======== MATERIAL SHOWN ========

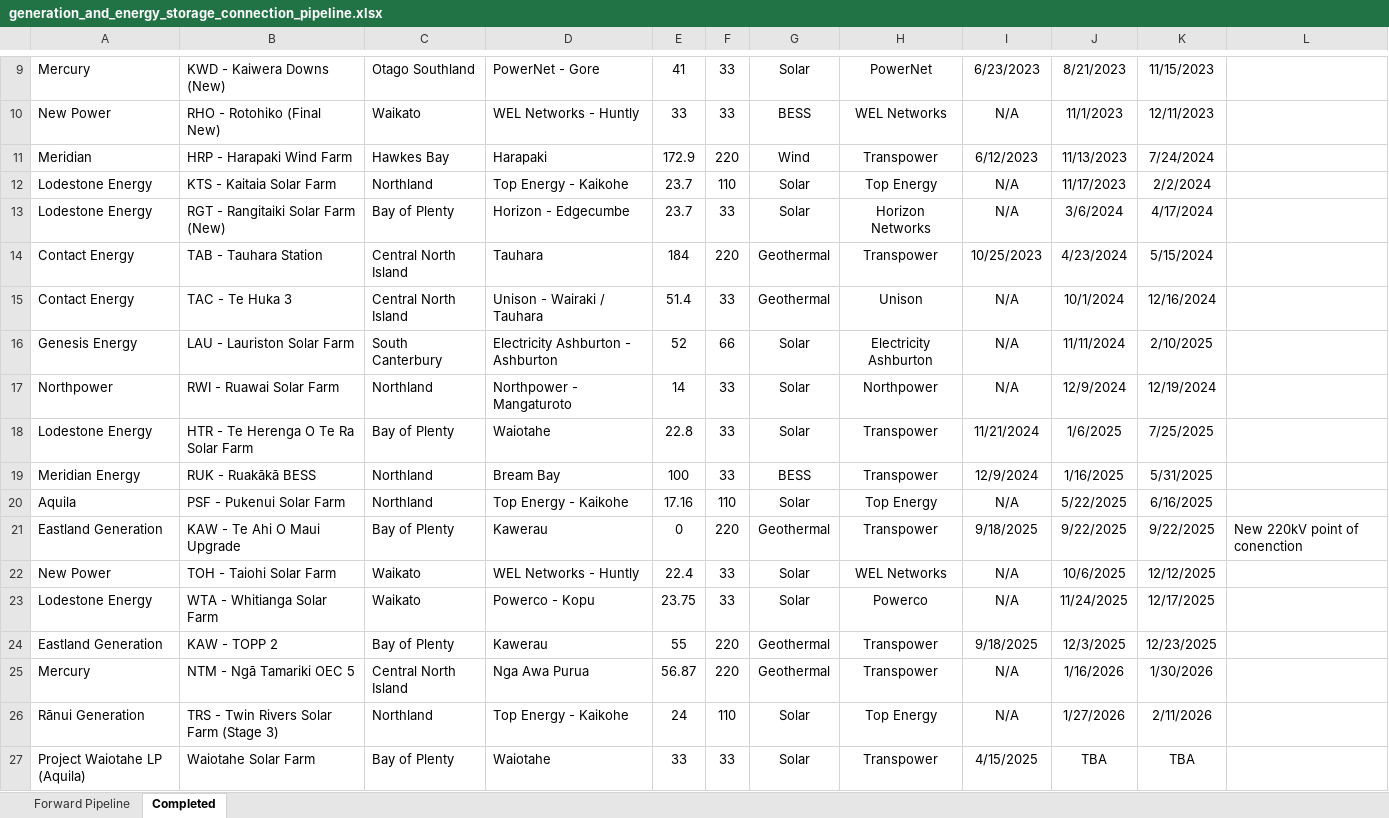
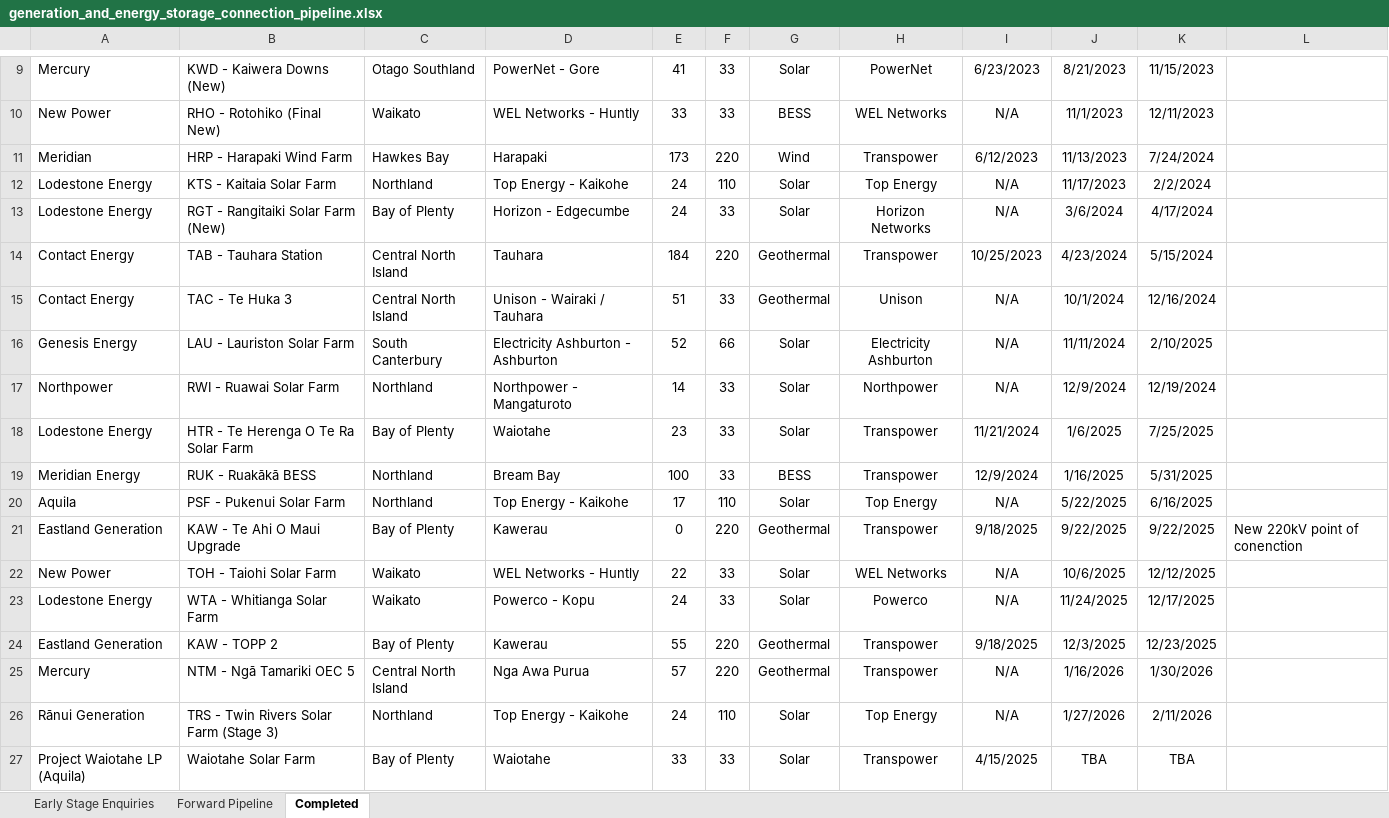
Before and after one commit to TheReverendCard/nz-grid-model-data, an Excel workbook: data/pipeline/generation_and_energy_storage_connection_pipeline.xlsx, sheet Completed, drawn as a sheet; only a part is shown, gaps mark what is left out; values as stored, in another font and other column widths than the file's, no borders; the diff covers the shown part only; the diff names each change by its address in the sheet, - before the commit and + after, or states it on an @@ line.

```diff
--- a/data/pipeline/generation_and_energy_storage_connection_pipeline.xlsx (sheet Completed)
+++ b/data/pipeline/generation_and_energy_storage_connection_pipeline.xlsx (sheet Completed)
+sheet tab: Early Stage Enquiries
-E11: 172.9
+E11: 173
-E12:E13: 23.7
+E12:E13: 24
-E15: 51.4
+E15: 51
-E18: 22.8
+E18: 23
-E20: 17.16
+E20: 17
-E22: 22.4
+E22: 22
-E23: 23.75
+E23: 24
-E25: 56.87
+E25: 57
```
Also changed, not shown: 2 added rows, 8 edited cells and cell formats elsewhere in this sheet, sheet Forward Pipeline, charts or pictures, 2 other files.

========
======== MATERIAL SHOWN ========

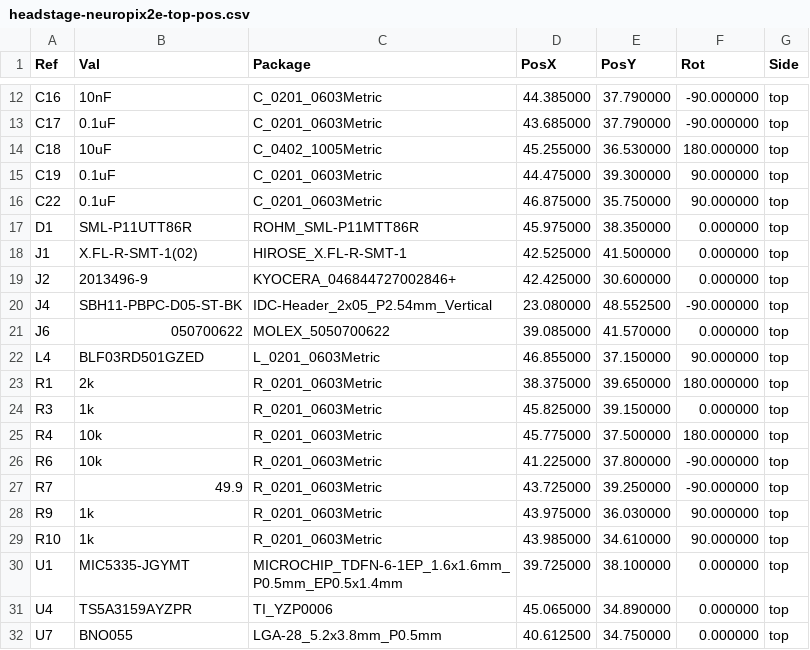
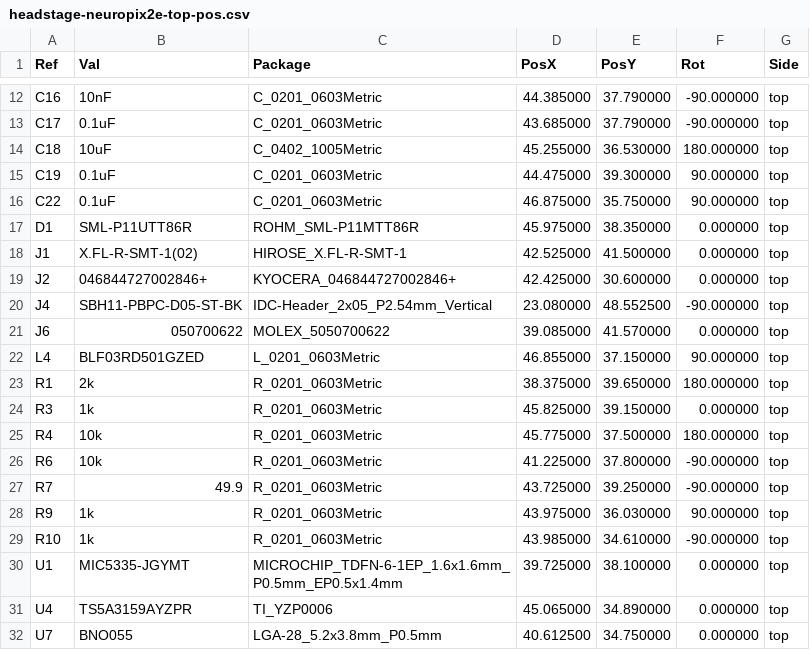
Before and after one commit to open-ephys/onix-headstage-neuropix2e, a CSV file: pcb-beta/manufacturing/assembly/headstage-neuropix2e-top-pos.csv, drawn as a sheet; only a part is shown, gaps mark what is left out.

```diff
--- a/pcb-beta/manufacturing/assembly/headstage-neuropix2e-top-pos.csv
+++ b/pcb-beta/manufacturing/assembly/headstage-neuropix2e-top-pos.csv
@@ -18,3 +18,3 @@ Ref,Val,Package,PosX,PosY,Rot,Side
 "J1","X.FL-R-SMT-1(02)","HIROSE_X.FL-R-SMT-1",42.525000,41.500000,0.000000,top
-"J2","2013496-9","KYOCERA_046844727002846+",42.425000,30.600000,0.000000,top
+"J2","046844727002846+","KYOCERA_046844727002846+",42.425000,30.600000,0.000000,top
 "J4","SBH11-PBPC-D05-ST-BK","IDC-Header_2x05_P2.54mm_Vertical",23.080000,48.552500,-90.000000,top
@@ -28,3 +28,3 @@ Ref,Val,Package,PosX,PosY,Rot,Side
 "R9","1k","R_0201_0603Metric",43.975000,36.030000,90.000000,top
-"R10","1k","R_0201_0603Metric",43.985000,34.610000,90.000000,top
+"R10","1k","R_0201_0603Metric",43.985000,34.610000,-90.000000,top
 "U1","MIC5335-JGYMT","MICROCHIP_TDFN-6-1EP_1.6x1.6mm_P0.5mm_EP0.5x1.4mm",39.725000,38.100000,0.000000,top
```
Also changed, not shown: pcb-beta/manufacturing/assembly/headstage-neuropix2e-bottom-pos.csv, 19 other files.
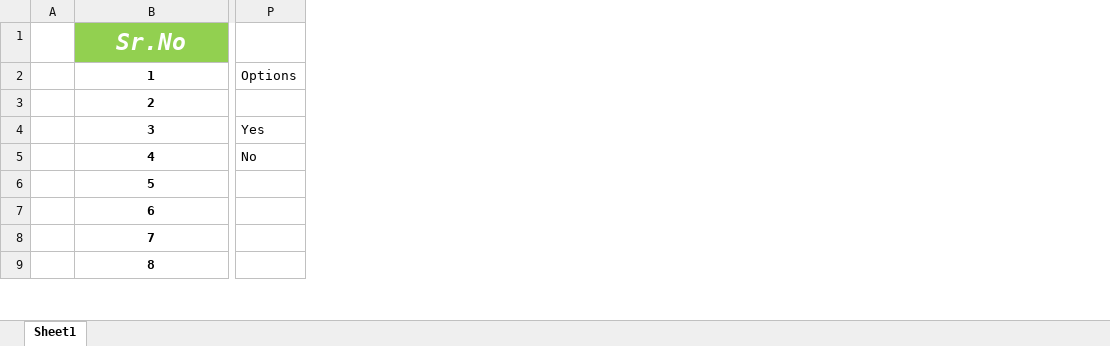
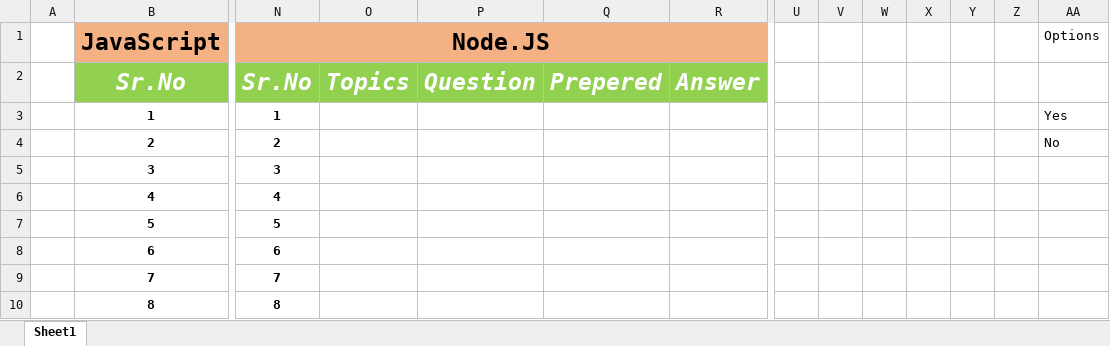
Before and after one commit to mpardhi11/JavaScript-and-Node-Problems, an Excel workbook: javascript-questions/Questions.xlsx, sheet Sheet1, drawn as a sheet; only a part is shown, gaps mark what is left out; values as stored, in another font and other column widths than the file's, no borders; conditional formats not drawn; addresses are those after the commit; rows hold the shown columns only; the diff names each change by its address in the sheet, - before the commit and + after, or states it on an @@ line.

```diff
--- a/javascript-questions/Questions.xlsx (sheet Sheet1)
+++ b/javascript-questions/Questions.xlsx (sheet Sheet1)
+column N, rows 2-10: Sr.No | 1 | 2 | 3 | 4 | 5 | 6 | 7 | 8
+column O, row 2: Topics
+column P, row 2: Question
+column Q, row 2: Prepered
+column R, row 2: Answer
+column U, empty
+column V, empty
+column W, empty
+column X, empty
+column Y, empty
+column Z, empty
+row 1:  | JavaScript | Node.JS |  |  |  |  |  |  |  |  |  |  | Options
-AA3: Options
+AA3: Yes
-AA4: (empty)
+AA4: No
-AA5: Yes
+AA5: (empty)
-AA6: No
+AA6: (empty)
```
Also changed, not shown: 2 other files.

========
======== MATERIAL SHOWN ========

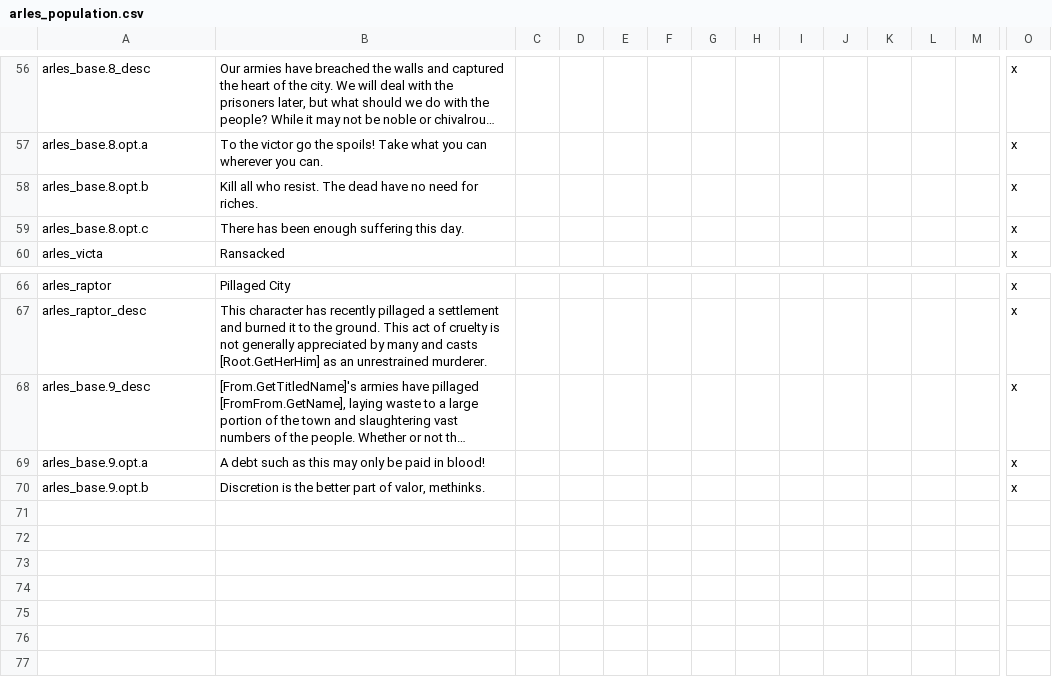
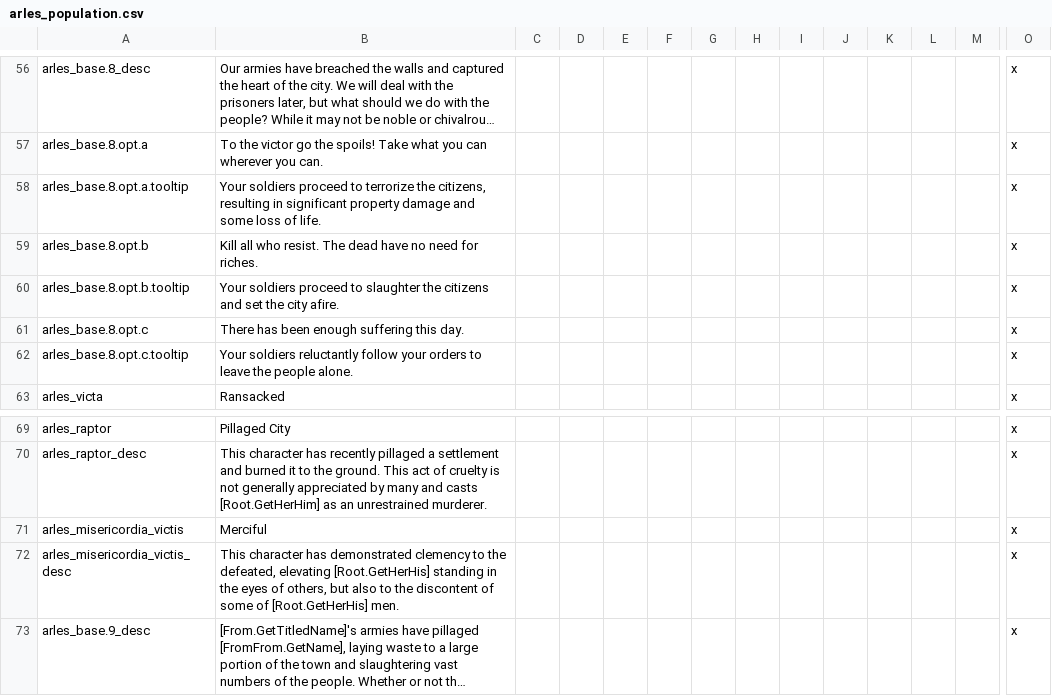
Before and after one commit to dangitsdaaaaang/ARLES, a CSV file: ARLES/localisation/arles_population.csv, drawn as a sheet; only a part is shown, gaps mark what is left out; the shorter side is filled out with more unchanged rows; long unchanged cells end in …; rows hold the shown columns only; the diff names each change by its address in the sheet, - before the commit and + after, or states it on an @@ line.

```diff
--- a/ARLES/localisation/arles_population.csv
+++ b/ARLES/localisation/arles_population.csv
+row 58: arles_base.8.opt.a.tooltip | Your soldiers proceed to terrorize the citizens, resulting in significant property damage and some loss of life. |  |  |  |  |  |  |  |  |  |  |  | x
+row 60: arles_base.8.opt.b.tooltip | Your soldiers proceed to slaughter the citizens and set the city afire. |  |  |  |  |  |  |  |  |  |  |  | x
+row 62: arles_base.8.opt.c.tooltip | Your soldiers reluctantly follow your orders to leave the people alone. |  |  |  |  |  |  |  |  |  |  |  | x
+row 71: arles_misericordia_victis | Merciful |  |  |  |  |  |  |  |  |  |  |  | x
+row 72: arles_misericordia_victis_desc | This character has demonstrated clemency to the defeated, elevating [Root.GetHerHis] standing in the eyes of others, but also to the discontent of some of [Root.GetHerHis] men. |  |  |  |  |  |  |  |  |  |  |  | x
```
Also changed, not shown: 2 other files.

========

▶ _AIM OF THE EXERCISE_: Lines with the word "empty" in them are the answer; report each one from the data.

▶ _ANSWER SPACE_:
+column U, empty
+column V, empty
+column W, empty
+column X, empty
+column Y, empty
+column Z, empty
-AA4: (empty)
+AA5: (empty)
+AA6: (empty)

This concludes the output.